### What is required
Looking at the records below, say how many lines contain "property". Nothing else belongs in the answer.
--- Material for this exercise Enclosed Below ---
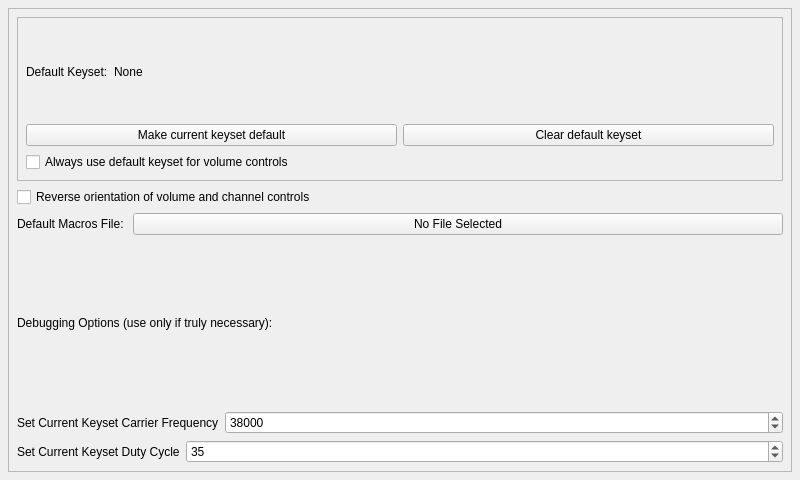
Qt form pirpreferencesform.ui (jpietrzak8/Pierogi) before a commit.
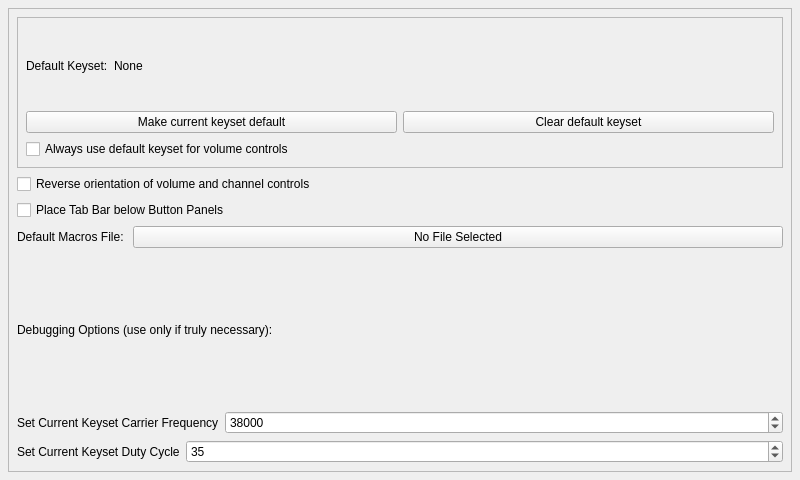
The same form after that commit.

Commit message:
Automated Panel Selection
With this update, the keysets now identify which groups of panels
they are associated with.  These panels are now chosen automatically.
The manual panel group selector has been removed.  The UI has been
modified slightly, moving the favorites button up into the menu, and
removing the device browser (for now).

The tab bar can also be moved to the bottom of the screen.

The new (scaleable-friendly) Pierogi icon has been added.

Also, new fan keysets for Airtech, Lasko, Russell Hobbs, and Sylvania.

The edit to the form file:
```diff
--- a/pirpreferencesform.ui
+++ b/pirpreferencesform.ui
@@ -114,6 +114,13 @@
          </property>
         </widget>
        </item>
+       <item>
+        <widget class="QCheckBox" name="tabsOnBottomCheckBox">
+         <property name="text">
+          <string>Place Tab Bar below Button Panels</string>
+         </property>
+        </widget>
+       </item>
        <item>
         <layout class="QHBoxLayout" name="horizontalLayout_2">
          <item>
```
The commit also changes 185 other files.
--- End of Enclosed Material for this exercise ---
### Your solution
3